The whole listing, exactly as given: write it out, leaving out each image.
........
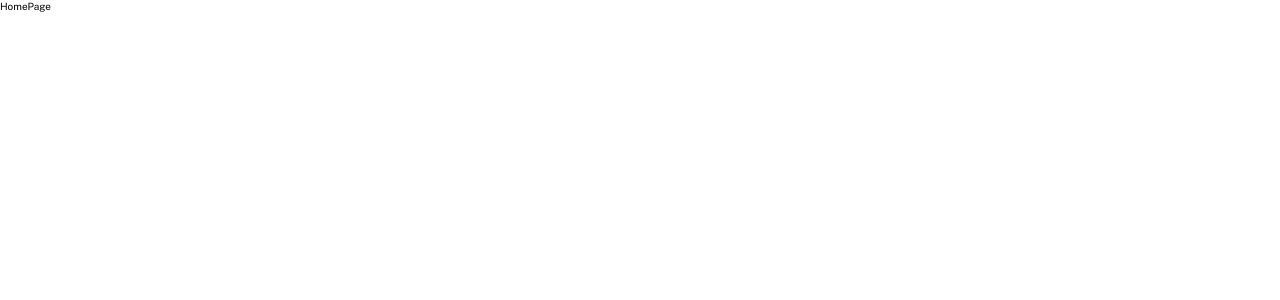
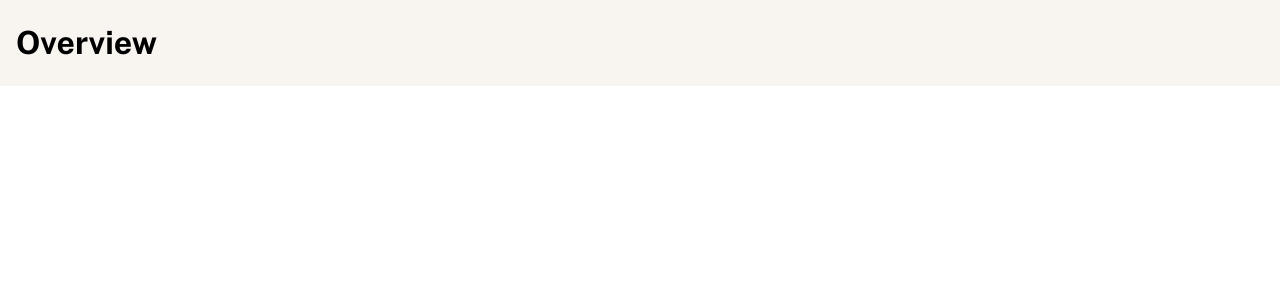
Before and after one commit to mhjarvis/personal-finance-application, a React (Vite) app: page / in a window 1280 px wide. Shown: the top 300 px of the page. Built offline with nearby package versions, Linux system fonts and the light colour scheme.

Commit message:
Import and Apply Layout wrapper and Heading

```diff
--- a/src/pages/Home.jsx
+++ b/src/pages/Home.jsx
@@ -1,3 +1,10 @@
+import PageTitle from "../components/atoms/PageTitle/PageTitle";
+import MainLayout from "../components/layouts/MainLayoutl";
+
 export default function Home() {
-	return <div>HomePage</div>;
+	return (
+		<MainLayout>
+			<PageTitle title="Overview" />
+		</MainLayout>
+	);
 }
```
........
▶ **Problem solution**:
Before and after one commit to mhjarvis/personal-finance-application, a React (Vite) app: page / in a window 1280 px wide. Shown: the top 300 px of the page. Built offline with nearby package versions, Linux system fonts and the light colour scheme.

Commit message:
Import and Apply Layout wrapper and Heading

```diff
--- a/src/pages/Home.jsx
+++ b/src/pages/Home.jsx
@@ -1,3 +1,10 @@
+import PageTitle from "../components/atoms/PageTitle/PageTitle";
+import MainLayout from "../components/layouts/MainLayoutl";
+
 export default function Home() {
-	return <div>HomePage</div>;
+	return (
+		<MainLayout>
+			<PageTitle title="Overview" />
+		</MainLayout>
+	);
 }
```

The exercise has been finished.